Required work: Among the entries, find the lines with the string "client" and report them.

═══ Dataset extract ═══

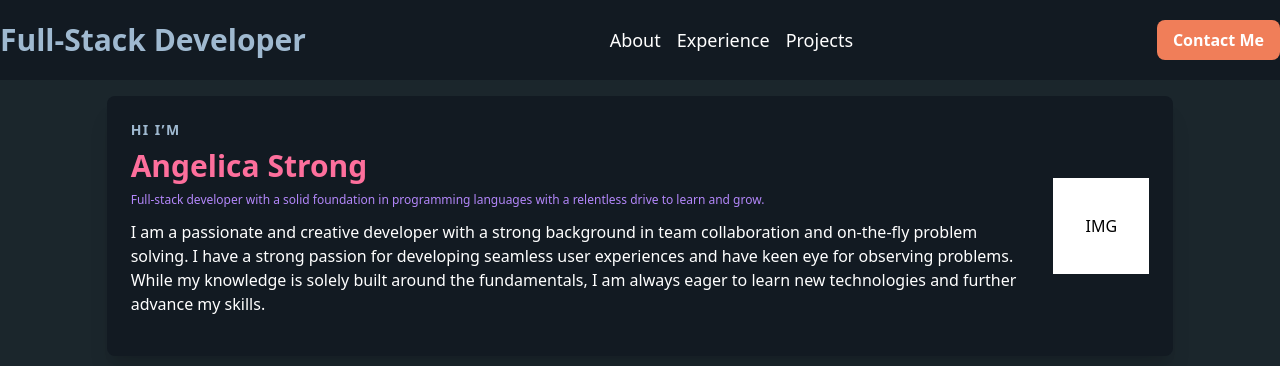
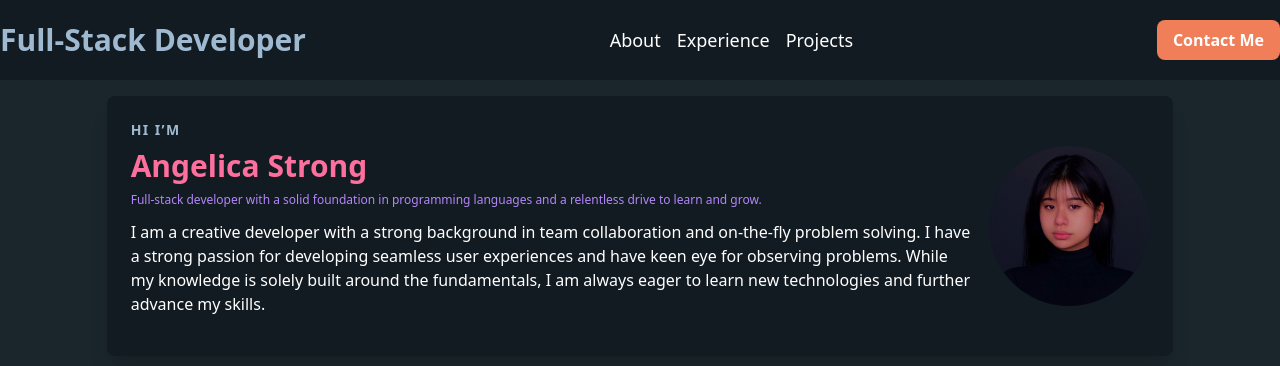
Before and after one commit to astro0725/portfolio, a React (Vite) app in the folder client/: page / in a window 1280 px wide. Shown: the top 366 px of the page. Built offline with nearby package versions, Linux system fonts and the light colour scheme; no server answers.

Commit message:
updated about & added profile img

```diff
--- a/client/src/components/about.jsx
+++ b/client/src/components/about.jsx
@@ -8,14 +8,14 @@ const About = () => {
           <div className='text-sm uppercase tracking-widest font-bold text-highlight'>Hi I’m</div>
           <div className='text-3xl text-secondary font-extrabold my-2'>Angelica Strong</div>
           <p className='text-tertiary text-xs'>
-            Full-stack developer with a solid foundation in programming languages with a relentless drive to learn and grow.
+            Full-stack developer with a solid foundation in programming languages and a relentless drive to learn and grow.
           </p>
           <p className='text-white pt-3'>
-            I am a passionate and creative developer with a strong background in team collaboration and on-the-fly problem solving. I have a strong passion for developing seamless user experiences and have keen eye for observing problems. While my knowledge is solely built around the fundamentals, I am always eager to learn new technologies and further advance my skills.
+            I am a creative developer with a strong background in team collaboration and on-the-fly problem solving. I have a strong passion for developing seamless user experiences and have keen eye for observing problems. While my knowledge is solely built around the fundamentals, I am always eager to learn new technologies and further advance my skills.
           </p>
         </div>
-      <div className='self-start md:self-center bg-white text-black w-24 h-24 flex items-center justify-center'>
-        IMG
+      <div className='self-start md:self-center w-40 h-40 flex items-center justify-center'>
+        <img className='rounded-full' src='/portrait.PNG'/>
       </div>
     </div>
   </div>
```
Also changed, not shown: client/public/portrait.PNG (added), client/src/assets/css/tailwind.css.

═══

Written solution:
Before and after one commit to astro0725/portfolio, a React (Vite) app in the folder client/: page / in a window 1280 px wide. Shown: the top 366 px of the page. Built offline with nearby package versions, Linux system fonts and the light colour scheme; no server answers.
--- a/client/src/components/about.jsx
+++ b/client/src/components/about.jsx
Also changed, not shown: client/public/portrait.PNG (added), client/src/assets/css/tailwind.css.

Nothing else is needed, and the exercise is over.